» **EXERCISE GOAL**
Your answer should repeat the entries in full, exactly as given, with no pictures.

++++++

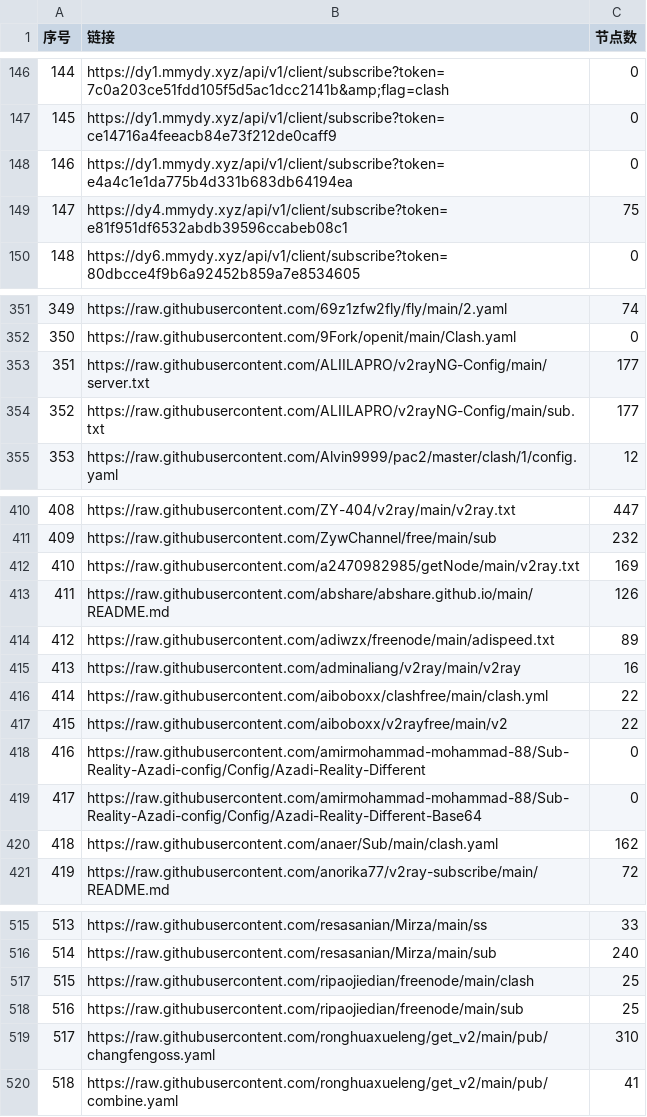
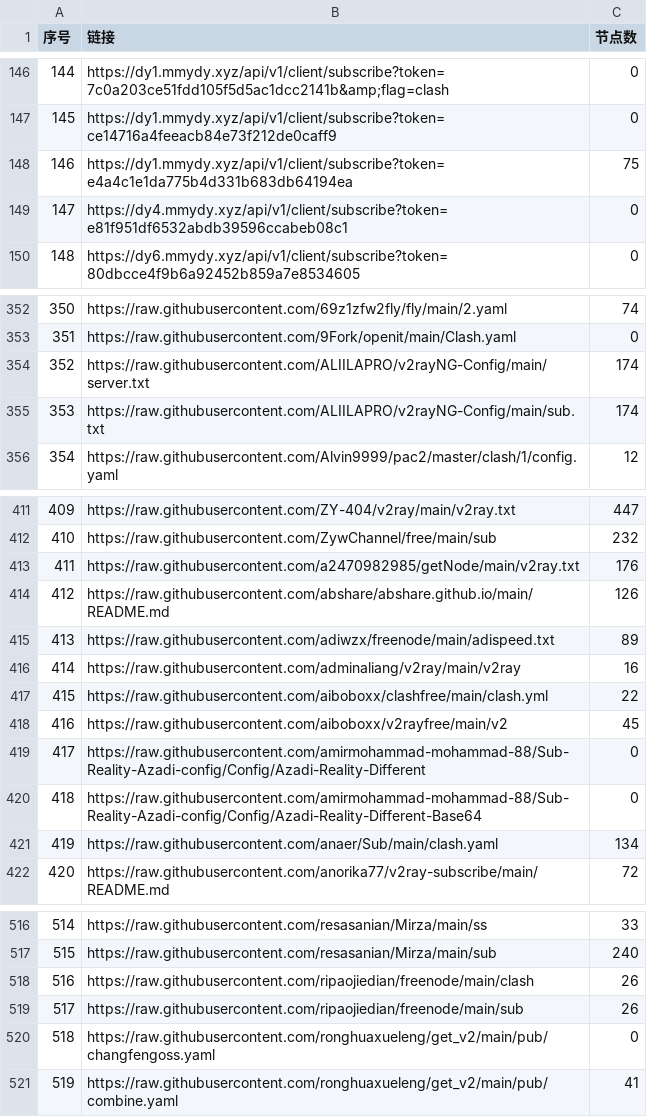
Before and after one commit to GameAutoScript/NiceVPN, a CSV file: utils/merge/list_result.csv, drawn as a sheet; only a part is shown, gaps mark what is left out; addresses are those after the commit; the diff covers the shown part only; the diff names each change by its address in the sheet, - before the commit and + after, or states it on an @@ line.

```diff
--- a/utils/merge/list_result.csv
+++ b/utils/merge/list_result.csv
-C148 (节点数): 0
+C148 (节点数): 75
-C149 (节点数): 75
+C149 (节点数): 0
@@ column A (序号) renumbered between rows 213 and 771 @@
-C354:C355 (节点数): 177
+C354:C355 (节点数): 174
-C413 (节点数): 169
+C413 (节点数): 176
-C418 (节点数): 22
+C418 (节点数): 45
-C421 (节点数): 162
+C421 (节点数): 134
-C518:C519 (节点数): 25
+C518:C519 (节点数): 26
-C520 (节点数): 310
+C520 (节点数): 0
```
Also changed, not shown: 1 added row and 39 edited cells elsewhere in this file, 13 other files.
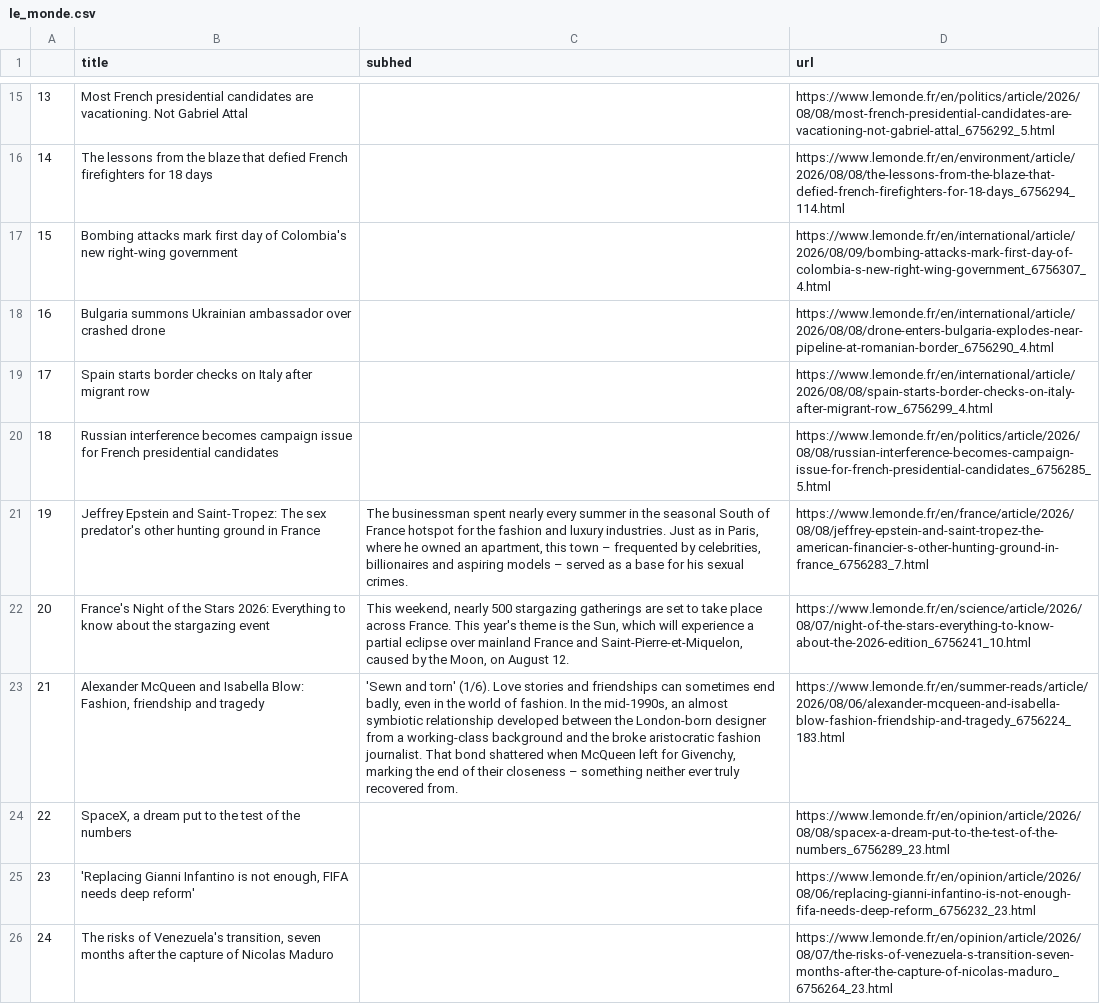
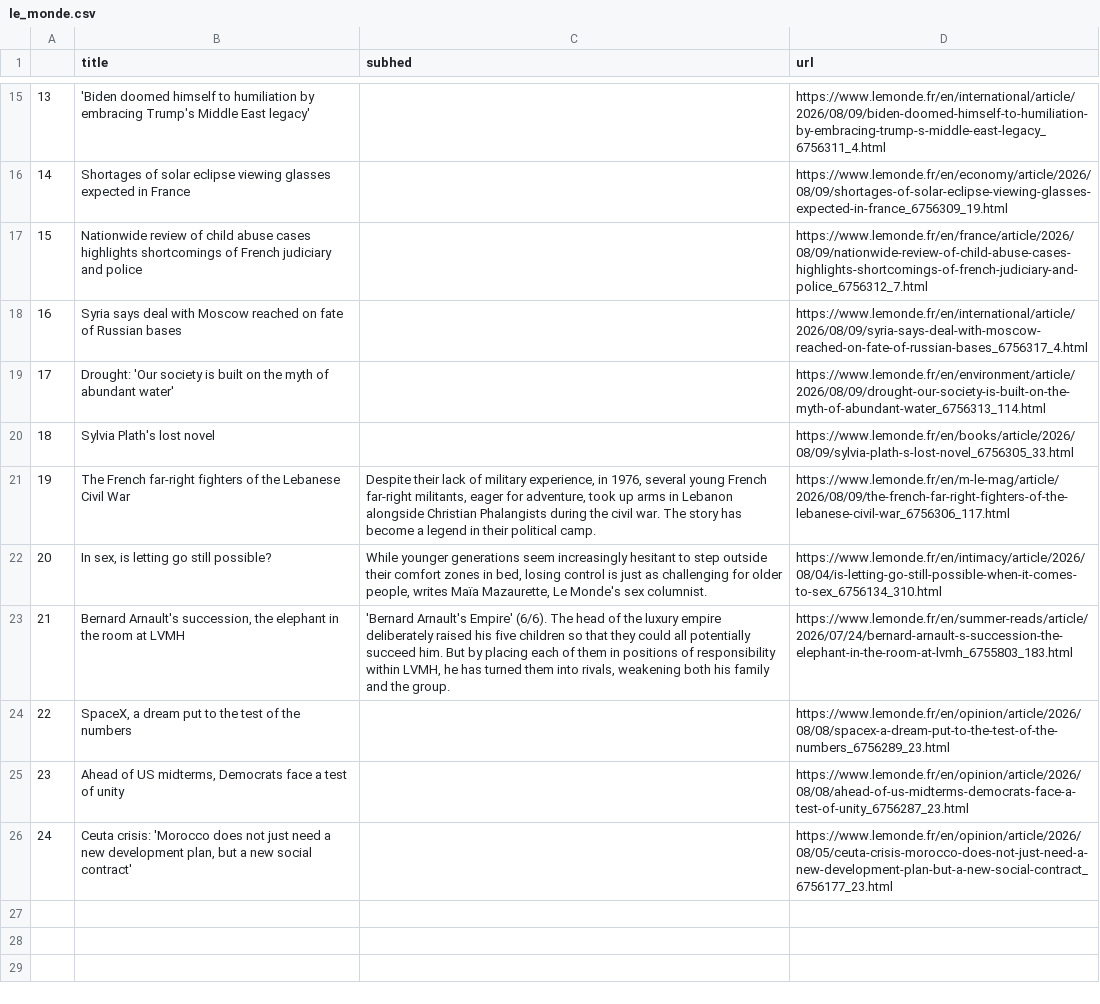
Before and after one commit to Levin-Ari/homework-7, a CSV file: le_monde.csv, drawn as a sheet; only a part is shown, gaps mark what is left out; the diff covers the shown part only; the diff names each change by its address in the sheet, - before the commit and + after, or states it on an @@ line.

```diff
--- a/le_monde.csv
+++ b/le_monde.csv
-B15 (title): Most French presidential candidates are vacationing. Not Gabriel Attal
+B15 (title): 'Biden doomed himself to humiliation by embracing Trump's Middle East legacy'
-D15 (url): https://www.lemonde.fr/en/politics/article/2026/08/08/most-french-presidential-candidates-are-vacationing-not-gabriel-attal_6756292_5.html
+D15 (url): https://www.lemonde.fr/en/international/article/2026/08/09/biden-doomed-himself-to-humiliation-by-embracing-trump-s-middle-east-legacy_6756311_4.html
-B16 (title): The lessons from the blaze that defied French firefighters for 18 days
+B16 (title): Shortages of solar eclipse viewing glasses expected in France
-D16 (url): https://www.lemonde.fr/en/environment/article/2026/08/08/the-lessons-from-the-blaze-that-defied-french-firefighters-for-18-days_6756294_114.html
+D16 (url): https://www.lemonde.fr/en/economy/article/2026/08/09/shortages-of-solar-eclipse-viewing-glasses-expected-in-france_6756309_19.html
-B17 (title): Bombing attacks mark first day of Colombia's new right-wing government
+B17 (title): Nationwide review of child abuse cases highlights shortcomings of French judiciary and police
-D17 (url): https://www.lemonde.fr/en/international/article/2026/08/09/bombing-attacks-mark-first-day-of-colombia-s-new-right-wing-government_6756307_4.html
+D17 (url): https://www.lemonde.fr/en/france/article/2026/08/09/nationwide-review-of-child-abuse-cases-highlights-shortcomings-of-french-judiciary-and-police_6756312_7.html
-B18 (title): Bulgaria summons Ukrainian ambassador over crashed drone
+B18 (title): Syria says deal with Moscow reached on fate of Russian bases
-D18 (url): https://www.lemonde.fr/en/international/article/2026/08/08/drone-enters-bulgaria-explodes-near-pipeline-at-romanian-border_6756290_4.html
+D18 (url): https://www.lemonde.fr/en/international/article/2026/08/09/syria-says-deal-with-moscow-reached-on-fate-of-russian-bases_6756317_4.html
-B19 (title): Spain starts border checks on Italy after migrant row
+B19 (title): Drought: 'Our society is built on the myth of abundant water'
-D19 (url): https://www.lemonde.fr/en/international/article/2026/08/08/spain-starts-border-checks-on-italy-after-migrant-row_6756299_4.html
+D19 (url): https://www.lemonde.fr/en/environment/article/2026/08/09/drought-our-society-is-built-on-the-myth-of-abundant-water_6756313_114.html
-B20 (title): Russian interference becomes campaign issue for French presidential candidates
+B20 (title): Sylvia Plath's lost novel
-D20 (url): https://www.lemonde.fr/en/politics/article/2026/08/08/russian-interference-becomes-campaign-issue-for-french-presidential-candidates_6756285_5.html
+D20 (url): https://www.lemonde.fr/en/books/article/2026/08/09/sylvia-plath-s-lost-novel_6756305_33.html
-B21 (title): Jeffrey Epstein and Saint-Tropez: The sex predator's other hunting ground in France
+B21 (title): The French far-right fighters of the Lebanese Civil War
-C21 (subhed): The businessman spent nearly every summer in the seasonal South of France hotspot for the fashion and luxury industries. Just as in Paris, where he owned an apartment, this town – frequented by celebrities, billionaires and aspiring models – served as a base for his sexual crimes.
+C21 (subhed): Despite their lack of military experience, in 1976, several young French far-right militants, eager for adventure, took up arms in Lebanon alongside Christian Phalangists during the civil war. The story has become a legend in their political camp.
-D21 (url): https://www.lemonde.fr/en/france/article/2026/08/08/jeffrey-epstein-and-saint-tropez-the-american-financier-s-other-hunting-ground-in-france_6756283_7.html
+D21 (url): https://www.lemonde.fr/en/m-le-mag/article/2026/08/09/the-french-far-right-fighters-of-the-lebanese-civil-war_6756306_117.html
-B22 (title): France's Night of the Stars 2026: Everything to know about the stargazing event
+B22 (title): In sex, is letting go still possible?
-C22 (subhed): This weekend, nearly 500 stargazing gatherings are set to take place across France. This year's theme is the Sun, which will experience a partial eclipse over mainland France and Saint-Pierre-et-Miquelon, caused by the Moon, on August 12.
+C22 (subhed): While younger generations seem increasingly hesitant to step outside their comfort zones in bed, losing control is just as challenging for older people, writes Maïa Mazaurette, Le Monde's sex columnist.
-D22 (url): https://www.lemonde.fr/en/science/article/2026/08/07/night-of-the-stars-everything-to-know-about-the-2026-edition_6756241_10.html
+D22 (url): https://www.lemonde.fr/en/intimacy/article/2026/08/04/is-letting-go-still-possible-when-it-comes-to-sex_6756134_310.html
-B23 (title): Alexander McQueen and Isabella Blow: Fashion, friendship and tragedy
+B23 (title): Bernard Arnault's succession, the elephant in the room at LVMH
-C23 (subhed): 'Sewn and torn' (1/6). Love stories and friendships can sometimes end badly, even in the world of fashion. In the mid-1990s, an almost symbiotic relationship developed between the London-born designer from a working-class background and the broke aristocratic fashion journalist. That bond shattered when McQueen left for Givenchy, marking the end of their closeness – something neither ever truly recovered from.
+C23 (subhed): 'Bernard Arnault's Empire' (6/6). The head of the luxury empire deliberately raised his five children so that they could all potentially succeed him. But by placing each of them in positions of responsibility within LVMH, he has turned them into rivals, weakening both his family and the group.
-D23 (url): https://www.lemonde.fr/en/summer-reads/article/2026/08/06/alexander-mcqueen-and-isabella-blow-fashion-friendship-and-tragedy_6756224_183.html
+D23 (url): https://www.lemonde.fr/en/summer-reads/article/2026/07/24/bernard-arnault-s-succession-the-elephant-in-the-room-at-lvmh_6755803_183.html
-B25 (title): 'Replacing Gianni Infantino is not enough, FIFA needs deep reform'
+B25 (title): Ahead of US midterms, Democrats face a test of unity
-D25 (url): https://www.lemonde.fr/en/opinion/article/2026/08/06/replacing-gianni-infantino-is-not-enough-fifa-needs-deep-reform_6756232_23.html
+D25 (url): https://www.lemonde.fr/en/opinion/article/2026/08/08/ahead-of-us-midterms-democrats-face-a-test-of-unity_6756287_23.html
-B26 (title): The risks of Venezuela's transition, seven months after the capture of Nicolas Maduro
+B26 (title): Ceuta crisis: 'Morocco does not just need a new development plan, but a new social contract'
-D26 (url): https://www.lemonde.fr/en/opinion/article/2026/08/07/the-risks-of-venezuela-s-transition-seven-months-after-the-capture-of-nicolas-maduro_6756264_23.html
+D26 (url): https://www.lemonde.fr/en/opinion/article/2026/08/05/ceuta-crisis-morocco-does-not-just-need-a-new-development-plan-but-a-new-social-contract_6756177_23.html
```
Also changed, not shown: 31 edited cells elsewhere in this file.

++++++

» **RESPONSE**
Before and after one commit to GameAutoScript/NiceVPN, a CSV file: utils/merge/list_result.csv, drawn as a sheet; only a part is shown, gaps mark what is left out; addresses are those after the commit; the diff covers the shown part only; the diff names each change by its address in the sheet, - before the commit and + after, or states it on an @@ line.

```diff
--- a/utils/merge/list_result.csv
+++ b/utils/merge/list_result.csv
-C148 (节点数): 0
+C148 (节点数): 75
-C149 (节点数): 75
+C149 (节点数): 0
@@ column A (序号) renumbered between rows 213 and 771 @@
-C354:C355 (节点数): 177
+C354:C355 (节点数): 174
-C413 (节点数): 169
+C413 (节点数): 176
-C418 (节点数): 22
+C418 (节点数): 45
-C421 (节点数): 162
+C421 (节点数): 134
-C518:C519 (节点数): 25
+C518:C519 (节点数): 26
-C520 (节点数): 310
+C520 (节点数): 0
```
Also changed, not shown: 1 added row and 39 edited cells elsewhere in this file, 13 other files.
Before and after one commit to Levin-Ari/homework-7, a CSV file: le_monde.csv, drawn as a sheet; only a part is shown, gaps mark what is left out; the diff covers the shown part only; the diff names each change by its address in the sheet, - before the commit and + after, or states it on an @@ line.

```diff
--- a/le_monde.csv
+++ b/le_monde.csv
-B15 (title): Most French presidential candidates are vacationing. Not Gabriel Attal
+B15 (title): 'Biden doomed himself to humiliation by embracing Trump's Middle East legacy'
-D15 (url): https://www.lemonde.fr/en/politics/article/2026/08/08/most-french-presidential-candidates-are-vacationing-not-gabriel-attal_6756292_5.html
+D15 (url): https://www.lemonde.fr/en/international/article/2026/08/09/biden-doomed-himself-to-humiliation-by-embracing-trump-s-middle-east-legacy_6756311_4.html
-B16 (title): The lessons from the blaze that defied French firefighters for 18 days
+B16 (title): Shortages of solar eclipse viewing glasses expected in France
-D16 (url): https://www.lemonde.fr/en/environment/article/2026/08/08/the-lessons-from-the-blaze-that-defied-french-firefighters-for-18-days_6756294_114.html
+D16 (url): https://www.lemonde.fr/en/economy/article/2026/08/09/shortages-of-solar-eclipse-viewing-glasses-expected-in-france_6756309_19.html
-B17 (title): Bombing attacks mark first day of Colombia's new right-wing government
+B17 (title): Nationwide review of child abuse cases highlights shortcomings of French judiciary and police
-D17 (url): https://www.lemonde.fr/en/international/article/2026/08/09/bombing-attacks-mark-first-day-of-colombia-s-new-right-wing-government_6756307_4.html
+D17 (url): https://www.lemonde.fr/en/france/article/2026/08/09/nationwide-review-of-child-abuse-cases-highlights-shortcomings-of-french-judiciary-and-police_6756312_7.html
-B18 (title): Bulgaria summons Ukrainian ambassador over crashed drone
+B18 (title): Syria says deal with Moscow reached on fate of Russian bases
-D18 (url): https://www.lemonde.fr/en/international/article/2026/08/08/drone-enters-bulgaria-explodes-near-pipeline-at-romanian-border_6756290_4.html
+D18 (url): https://www.lemonde.fr/en/international/article/2026/08/09/syria-says-deal-with-moscow-reached-on-fate-of-russian-bases_6756317_4.html
-B19 (title): Spain starts border checks on Italy after migrant row
+B19 (title): Drought: 'Our society is built on the myth of abundant water'
-D19 (url): https://www.lemonde.fr/en/international/article/2026/08/08/spain-starts-border-checks-on-italy-after-migrant-row_6756299_4.html
+D19 (url): https://www.lemonde.fr/en/environment/article/2026/08/09/drought-our-society-is-built-on-the-myth-of-abundant-water_6756313_114.html
-B20 (title): Russian interference becomes campaign issue for French presidential candidates
+B20 (title): Sylvia Plath's lost novel
-D20 (url): https://www.lemonde.fr/en/politics/article/2026/08/08/russian-interference-becomes-campaign-issue-for-french-presidential-candidates_6756285_5.html
+D20 (url): https://www.lemonde.fr/en/books/article/2026/08/09/sylvia-plath-s-lost-novel_6756305_33.html
-B21 (title): Jeffrey Epstein and Saint-Tropez: The sex predator's other hunting ground in France
+B21 (title): The French far-right fighters of the Lebanese Civil War
-C21 (subhed): The businessman spent nearly every summer in the seasonal South of France hotspot for the fashion and luxury industries. Just as in Paris, where he owned an apartment, this town – frequented by celebrities, billionaires and aspiring models – served as a base for his sexual crimes.
+C21 (subhed): Despite their lack of military experience, in 1976, several young French far-right militants, eager for adventure, took up arms in Lebanon alongside Christian Phalangists during the civil war. The story has become a legend in their political camp.
-D21 (url): https://www.lemonde.fr/en/france/article/2026/08/08/jeffrey-epstein-and-saint-tropez-the-american-financier-s-other-hunting-ground-in-france_6756283_7.html
+D21 (url): https://www.lemonde.fr/en/m-le-mag/article/2026/08/09/the-french-far-right-fighters-of-the-lebanese-civil-war_6756306_117.html
-B22 (title): France's Night of the Stars 2026: Everything to know about the stargazing event
+B22 (title): In sex, is letting go still possible?
-C22 (subhed): This weekend, nearly 500 stargazing gatherings are set to take place across France. This year's theme is the Sun, which will experience a partial eclipse over mainland France and Saint-Pierre-et-Miquelon, caused by the Moon, on August 12.
+C22 (subhed): While younger generations seem increasingly hesitant to step outside their comfort zones in bed, losing control is just as challenging for older people, writes Maïa Mazaurette, Le Monde's sex columnist.
-D22 (url): https://www.lemonde.fr/en/science/article/2026/08/07/night-of-the-stars-everything-to-know-about-the-2026-edition_6756241_10.html
+D22 (url): https://www.lemonde.fr/en/intimacy/article/2026/08/04/is-letting-go-still-possible-when-it-comes-to-sex_6756134_310.html
-B23 (title): Alexander McQueen and Isabella Blow: Fashion, friendship and tragedy
+B23 (title): Bernard Arnault's succession, the elephant in the room at LVMH
-C23 (subhed): 'Sewn and torn' (1/6). Love stories and friendships can sometimes end badly, even in the world of fashion. In the mid-1990s, an almost symbiotic relationship developed between the London-born designer from a working-class background and the broke aristocratic fashion journalist. That bond shattered when McQueen left for Givenchy, marking the end of their closeness – something neither ever truly recovered from.
+C23 (subhed): 'Bernard Arnault's Empire' (6/6). The head of the luxury empire deliberately raised his five children so that they could all potentially succeed him. But by placing each of them in positions of responsibility within LVMH, he has turned them into rivals, weakening both his family and the group.
-D23 (url): https://www.lemonde.fr/en/summer-reads/article/2026/08/06/alexander-mcqueen-and-isabella-blow-fashion-friendship-and-tragedy_6756224_183.html
+D23 (url): https://www.lemonde.fr/en/summer-reads/article/2026/07/24/bernard-arnault-s-succession-the-elephant-in-the-room-at-lvmh_6755803_183.html
-B25 (title): 'Replacing Gianni Infantino is not enough, FIFA needs deep reform'
+B25 (title): Ahead of US midterms, Democrats face a test of unity
-D25 (url): https://www.lemonde.fr/en/opinion/article/2026/08/06/replacing-gianni-infantino-is-not-enough-fifa-needs-deep-reform_6756232_23.html
+D25 (url): https://www.lemonde.fr/en/opinion/article/2026/08/08/ahead-of-us-midterms-democrats-face-a-test-of-unity_6756287_23.html
-B26 (title): The risks of Venezuela's transition, seven months after the capture of Nicolas Maduro
+B26 (title): Ceuta crisis: 'Morocco does not just need a new development plan, but a new social contract'
-D26 (url): https://www.lemonde.fr/en/opinion/article/2026/08/07/the-risks-of-venezuela-s-transition-seven-months-after-the-capture-of-nicolas-maduro_6756264_23.html
+D26 (url): https://www.lemonde.fr/en/opinion/article/2026/08/05/ceuta-crisis-morocco-does-not-just-need-a-new-development-plan-but-a-new-social-contract_6756177_23.html
```
Also changed, not shown: 31 edited cells elsewhere in this file.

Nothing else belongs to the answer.